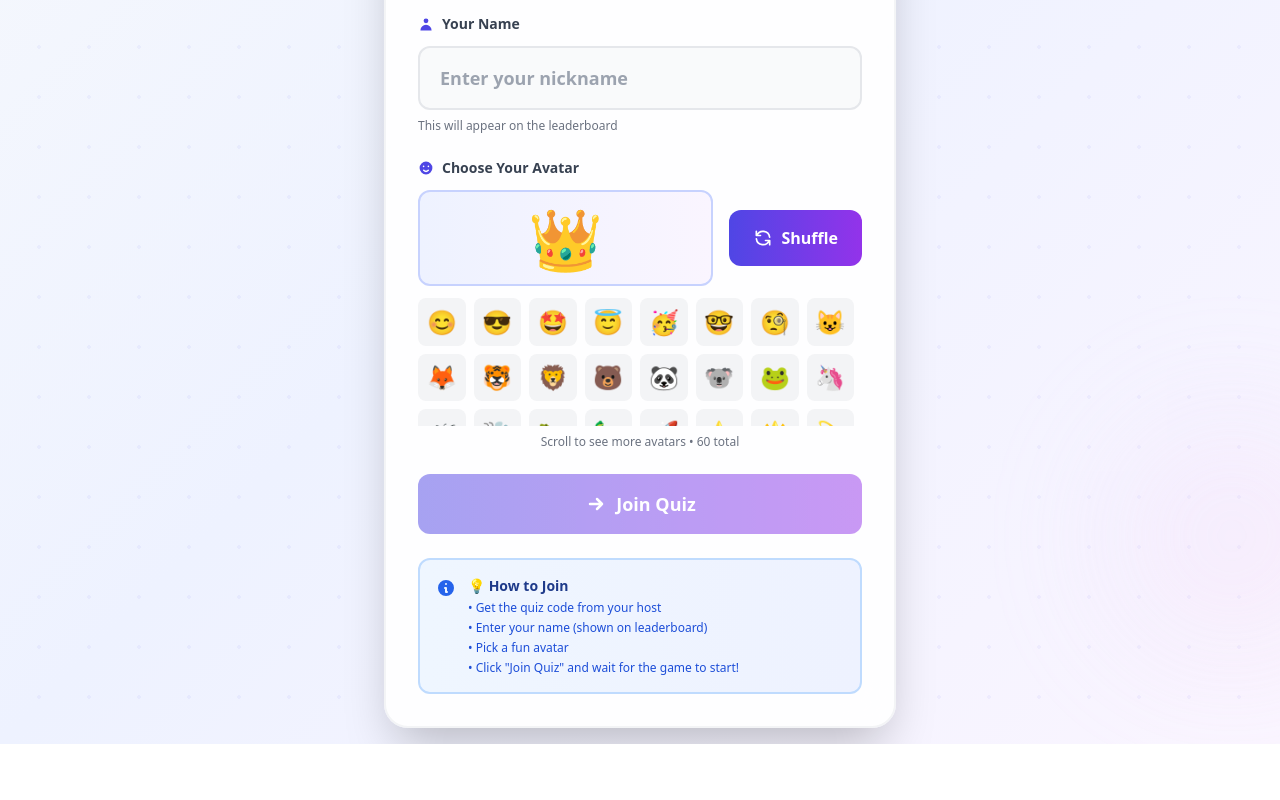
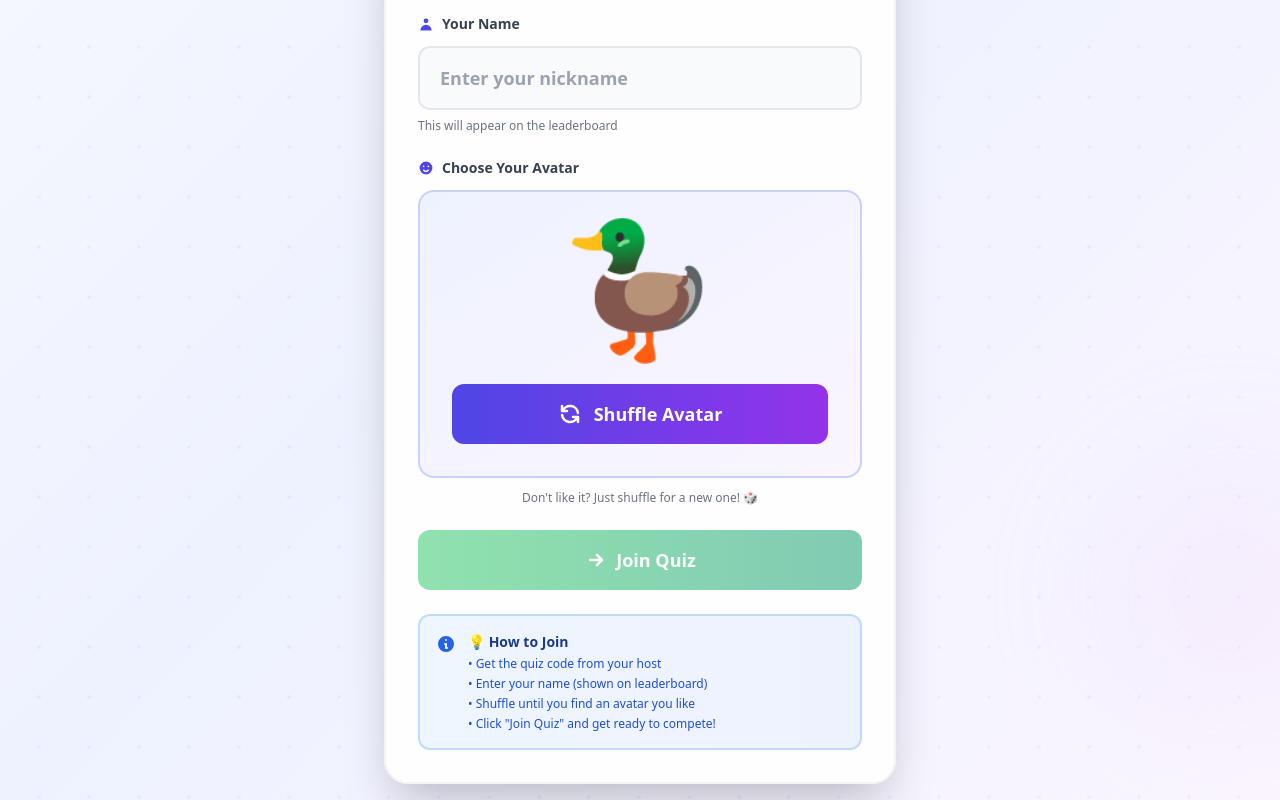
Before and after one commit to Tanaya-2007/AI-Powered-MCQ-app, a React (Vite) app: page /collab/attempt-quiz in a window 1280 px wide. Shown: the part 542-1342 px from the top of the page. Before the commit the page ends 1286 px from the top, so only its background shows below. Built offline with nearby package versions, Linux system fonts and the light colour scheme.

Commit message:
Updated avatars

```diff
--- a/src/pages/collaborative/AttemptQuiz.jsx
+++ b/src/pages/collaborative/AttemptQuiz.jsx
@@ -14,15 +14,19 @@ function AttemptQuiz() {
   const [joinedLobby, setJoinedLobby] = useState(false);
   const [lobbyInfo, setLobbyInfo] = useState(null);
 
-  // Avatar options - More variety!
+  // Simple, fun avatar collection
   const avatars = [
-    '😊', '😎', '🤩', '😇', '🥳', '🤓', '🧐', '😺', '🦊', '🐯',
-    '🦁', '🐻', '🐼', '🐨', '🐸', '🦄', '🦋', '🐝', '🦖', '🦕',
-    '🚀', '⭐', '🌟', '💫', '✨', '🔥', '💎', '👑', '🏆', '🎯',
-    '🎨', '🎭', '🎪', '🎸', '🎮', '🎲', '🎳', '⚽', '🏀', '🎾',
-    '💡', '🌈', '🌺', '🌸', '🌼', '🌻', '🍀', '🍕', '🍔', '🍦',
-    '🎂', '🍩', '🧁', '🍿', '☕', '🧃', '🎈', '🎁', '🎊', '🎉'
+
+    '😊','😎','🤩','😇','🥳','🤓','🧐','🤗','🥰','😍',
+    '🧑‍💻','🧑‍🎓','🧑‍🏫','🧑‍🔬','🧑‍🎨','🧑‍🚀','🧑‍🍳','🧑‍💼','🐶','🐱',
+    '🐭','🐹','🐰','🦊','🐻','🐼','🐨','🐯','🦁','🐮',
+    '🐷','🐸','🐵','🦄','🐔','🐧','🦆','🦉','🐳','🐬',
+    '🦚','🦅','🤖','🖥️','⌨️','💻','🕹️','🎮','👾','🚀',
+    '⭐','🌟','💫','✨','🔥','💎','👑','🏆','🎯','⚡',
+    '🧠','💥','🛡️','🎨','🎭','🎸','⚽','🏀','🎾','🍕',
+    '🍔','🍩','🌈','🌺','🌸','🌻','🌹','💐','🍁','🌊','🌷'
   ];
+
 
   // Auto-fill code from URL
   useEffect(() => {
@@ -45,8 +49,7 @@ function AttemptQuiz() {
   };
 
   const handleShuffleAvatar = () => {
-    const otherAvatars = avatars.filter(a => a !== selectedAvatar);
-    const randomAvatar = otherAvatars[Math.floor(Math.random() * otherAvatars.length)];
+    const randomAvatar = avatars[Math.floor(Math.random() * avatars.length)];
     setSelectedAvatar(randomAvatar);
   };
 
@@ -67,11 +70,9 @@ function AttemptQuiz() {
 
     // Simulate API call
     setTimeout(() => {
-      // Simulate different scenarios
       const scenario = Math.random();
 
       if (scenario < 0.8) {
-        // Success - Join lobby
         setJoinedLobby(true);
         setLobbyInfo({
           quizTitle: 'JavaScript Fundamentals',
@@ -92,23 +93,10 @@ function AttemptQuiz() {
     }, 1500);
   };
 
-  const handleStartQuiz = () => {
-    // Navigate to quiz session (will be created later)
-    navigate('/collab/quiz-session', {
-      state: {
-        quizCode,
-        playerName,
-        avatar: selectedAvatar,
-        isHost: false
-      }
-    });
-  };
-
   // Waiting for Host Screen
   if (joinedLobby) {
     return (
       <div className="min-h-screen bg-gradient-to-br from-slate-50 via-indigo-50 to-purple-50 relative overflow-hidden">
-        {/* Animated Background */}
         <div
           className="absolute inset-0 opacity-40"
           style={{
@@ -118,7 +106,6 @@ function AttemptQuiz() {
           }}
         ></div>
 
-        {/* Floating Orbs */}
         <div className="absolute inset-0 overflow-hidden pointer-events-none">
           <div className="absolute top-20 -left-20 w-64 h-64 bg-gradient-to-br from-indigo-200/30 to-purple-200/30 rounded-full blur-3xl animate-pulse"></div>
           <div className="absolute bottom-20 -right-20 w-64 h-64 bg-gradient-to-br from-purple-200/30 to-pink-200/30 rounded-full blur-3xl animate-pulse" style={{animationDelay: '1s'}}></div>
@@ -127,10 +114,8 @@ function AttemptQuiz() {
         <div className="relative z-10 min-h-screen flex items-center justify-center p-4">
           <div className="max-w-md w-full">
 
-            {/* Waiting Card */}
             <div className="bg-white/90 backdrop-blur-xl rounded-3xl shadow-2xl border-2 border-gray-100 p-8 text-center">
 
-              {/* Animated Icon */}
               <div className="relative mb-6">
                 <div className="w-24 h-24 mx-auto bg-gradient-to-br from-indigo-500 to-purple-600 rounded-full flex items-center justify-center shadow-xl animate-pulse">
                   <div className="text-5xl">{selectedAvatar}</div>
@@ -144,13 +129,11 @@ function AttemptQuiz() {
                 </div>
               </div>
 
-              {/* Welcome Message */}
               <h1 className="text-3xl font-black text-gray-900 mb-2">
                 Welcome, {playerName}! 👋
               </h1>
               <p className="text-gray-600 mb-6">You've successfully joined the quiz</p>
 
-              {/* Quiz Info */}
               <div className="bg-gradient-to-r from-indigo-50 to-purple-50 rounded-2xl p-6 mb-6">
                 <div className="flex items-center justify-center gap-2 mb-4">
                   <div className="w-10 h-10 bg-gradient-to-br from-indigo-600 to-purple-600 rounded-xl flex items-center justify-center">
@@ -173,7 +156,6 @@ function AttemptQuiz() {
                 </div>
               </div>
 
-              {/* Status */}
               <div className="bg-gradient-to-r from-yellow-50 to-orange-50 border-2 border-yellow-200 rounded-2xl p-5 mb-6">
                 <div className="flex items-center justify-center gap-3 mb-2">
                   <div className="relative flex">
@@ -185,7 +167,6 @@ function AttemptQuiz() {
                 <p className="text-sm text-yellow-700">The quiz will begin shortly</p>
               </div>
 
-              {/* Leave Button */}
               <button
                 onClick={() => {
                   setJoinedLobby(false);
@@ -213,7 +194,6 @@ function AttemptQuiz() {
   return (
     <div className="min-h-screen bg-gradient-to-br from-slate-50 via-indigo-50 to-purple-50 relative overflow-hidden">
 
-      {/* Animated Background */}
       <div
         className="absolute inset-0 opacity-40"
         style={{
@@ -223,7 +203,6 @@ function AttemptQuiz() {
         }}
       ></div>
 
-      {/* Floating Orbs */}
       <div className="absolute inset-0 overflow-hidden pointer-events-none">
         <div className="absolute top-20 -left-20 w-64 h-64 bg-gradient-to-br from-indigo-200/30 to-purple-200/30 rounded-full blur-3xl animate-pulse"></div>
         <div className="absolute bottom-20 -right-20 w-64 h-64 bg-gradient-to-br from-purple-200/30 to-pink-200/30 rounded-full blur-3xl animate-pulse" style={{animationDelay: '1s'}}></div>
@@ -330,7 +309,7 @@ function AttemptQuiz() {
               </p>
             </div>
 
-            {/* Avatar Selection */}
+            {/* Avatar Selection - SUPER SIMPLE! */}
             <div className="mb-6">
               <label className="block text-sm font-bold text-gray-700 mb-3 flex items-center gap-2">
                 <svg className="w-4 h-4 text-indigo-600" fill="currentColor" viewBox="0 0 20 20">
@@ -339,41 +318,27 @@ function AttemptQuiz() {
                 Choose Your Avatar
               </label>
 
-              <div className="flex items-center gap-4">
-                <div className="flex-1 bg-gradient-to-r from-indigo-50 to-purple-50 border-2 border-indigo-200 rounded-xl p-4 flex items-center justify-center">
-                  <div className="text-6xl">{selectedAvatar}</div>
+              {/* Big Avatar Display with Shuffle Button */}
+              <div className="bg-gradient-to-br from-indigo-50 to-purple-50 border-2 border-indigo-200 rounded-2xl p-8">
+                <div className="text-center mb-4">
+                  <div className="inline-block text-8xl sm:text-9xl mb-4 animate-bounce-slow">
+                    {selectedAvatar}
+                  </div>
                 </div>
+
                 <button
                   onClick={handleShuffleAvatar}
-                  className="px-6 py-4 bg-gradient-to-r from-indigo-600 to-purple-600 text-white font-bold rounded-xl hover:shadow-xl transition-all flex items-center gap-2"
+                  className="w-full py-4 bg-gradient-to-r from-indigo-600 to-purple-600 text-white text-lg font-bold rounded-xl hover:shadow-2xl hover:shadow-indigo-500/50 transition-all duration-300 transform hover:scale-105 flex items-center justify-center gap-3 group"
                 >
-                  <svg className="w-5 h-5" fill="none" stroke="currentColor" viewBox="0 0 24 24">
-                    <path strokeLinecap="round" strokeLinejoin="round" strokeWidth={2} d="M4 4v5h.582m15.356 2A8.001 8.001 0 004.582 9m0 0H9m11 11v-5h-.581m0 0a8.003 8.003 0 01-15.357-2m15.357 2H15" />
+                  <svg className="w-6 h-6 group-hover:rotate-180 transition-transform duration-500" fill="none" stroke="currentColor" viewBox="0 0 24 24">
+                    <path strokeLinecap="round" strokeLinejoin="round" strokeWidth={2.5} d="M4 4v5h.582m15.356 2A8.001 8.001 0 004.582 9m0 0H9m11 11v-5h-.581m0 0a8.003 8.003 0 01-15.357-2m15.357 2H15" />
                   </svg>
-                  <span className="hidden sm:inline">Shuffle</span>
+                  Shuffle Avatar
                 </button>
               </div>
 
-              {/* Avatar Grid - Scrollable */}
-              <div className="mt-3 max-h-32 overflow-y-auto custom-scrollbar">
-                <div className="grid grid-cols-8 gap-2 pr-2">
-                  {avatars.map((avatar, index) => (
-                    <button
-                      key={index}
-                      onClick={() => setSelectedAvatar(avatar)}
-                      className={`w-full aspect-square rounded-lg flex items-center justify-center text-2xl transition-all ${
-                        selectedAvatar === avatar
-                          ? 'bg-gradient-to-br from-indigo-600 to-purple-600 shadow-lg scale-110 ring-2 ring-indigo-300'
-                          : 'bg-gray-100 hover:bg-gray-200 hover:scale-105'
-                      }`}
-                    >
-                      {avatar}
-                    </button>
-                  ))}
-                </div>
-              </div>
-              <p className="text-xs text-gray-500 mt-2 text-center">
-                Scroll to see more avatars • {avatars.length} total
+              <p className="text-xs text-gray-500 mt-3 text-center">
+                Don't like it? Just shuffle for a new one! 🎲
               </p>
             </div>
 
@@ -393,7 +358,7 @@ function AttemptQuiz() {
             <button
               onClick={handleJoinQuiz}
               disabled={isJoining || quizCode.length < 6 || !playerName.trim()}
-              className="w-full py-4 bg-gradient-to-r from-indigo-600 to-purple-600 text-white text-lg font-bold rounded-xl hover:shadow-2xl hover:shadow-indigo-500/50 disabled:opacity-50 disabled:cursor-not-allowed transition-all duration-300 transform hover:scale-105 disabled:hover:scale-100 flex items-center justify-center gap-2"
+              className="w-full py-4 bg-gradient-to-r from-green-500 to-emerald-600 text-white text-lg font-bold rounded-xl hover:shadow-2xl hover:shadow-green-500/50 disabled:opacity-50 disabled:cursor-not-allowed transition-all duration-300 transform hover:scale-105 disabled:hover:scale-100 flex items-center justify-center gap-2"
             >
               {isJoining ? (
                 <>
@@ -424,8 +389,8 @@ function AttemptQuiz() {
                   <ul className="text-xs text-blue-700 space-y-1">
                     <li>• Get the quiz code from your host</li>
                     <li>• Enter your name (shown on leaderboard)</li>
-                    <li>• Pick a fun avatar</li>
-                    <li>• Click "Join Quiz" and wait for the game to start!</li>
+                    <li>• Shuffle until you find an avatar you like</li>
+                    <li>• Click "Join Quiz" and get ready to compete!</li>
                   </ul>
                 </div>
               </div>
@@ -446,26 +411,21 @@ function AttemptQuiz() {
           75% { transform: translateX(10px); }
         }
 
+        @keyframes bounce-slow {
+          0%, 100% {
+            transform: translateY(0) scale(1);
+          }
+          50% {
+            transform: translateY(-10px) scale(1.05);
+          }
+        }
+
         .animate-shake {
           animation: shake 0.5s ease-in-out;
         }
 
-        .custom-scrollbar::-webkit-scrollbar {
-          width: 6px;
-        }
-
-        .custom-scrollbar::-webkit-scrollbar-track {
-          background: #f1f5f9;
-          border-radius: 10px;
-        }
-
-        .custom-scrollbar::-webkit-scrollbar-thumb {
-          background: linear-gradient(to bottom, #6366f1, #8b5cf6);
-          border-radius: 10px;
-        }
-
-        .custom-scrollbar::-webkit-scrollbar-thumb:hover {
-          background: linear-gradient(to bottom, #4f46e5, #7c3aed);
+        .animate-bounce-slow {
+          animation: bounce-slow 2s ease-in-out infinite;
         }
       `}</style>
     </div>
```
-- -- --
Task description
Scan the listing for the string "scrollbar". Copy each line that has it.

Task response
-              <div className="mt-3 max-h-32 overflow-y-auto custom-scrollbar">
-        .custom-scrollbar::-webkit-scrollbar {
-        .custom-scrollbar::-webkit-scrollbar-track {
-        .custom-scrollbar::-webkit-scrollbar-thumb {
-        .custom-scrollbar::-webkit-scrollbar-thumb:hover {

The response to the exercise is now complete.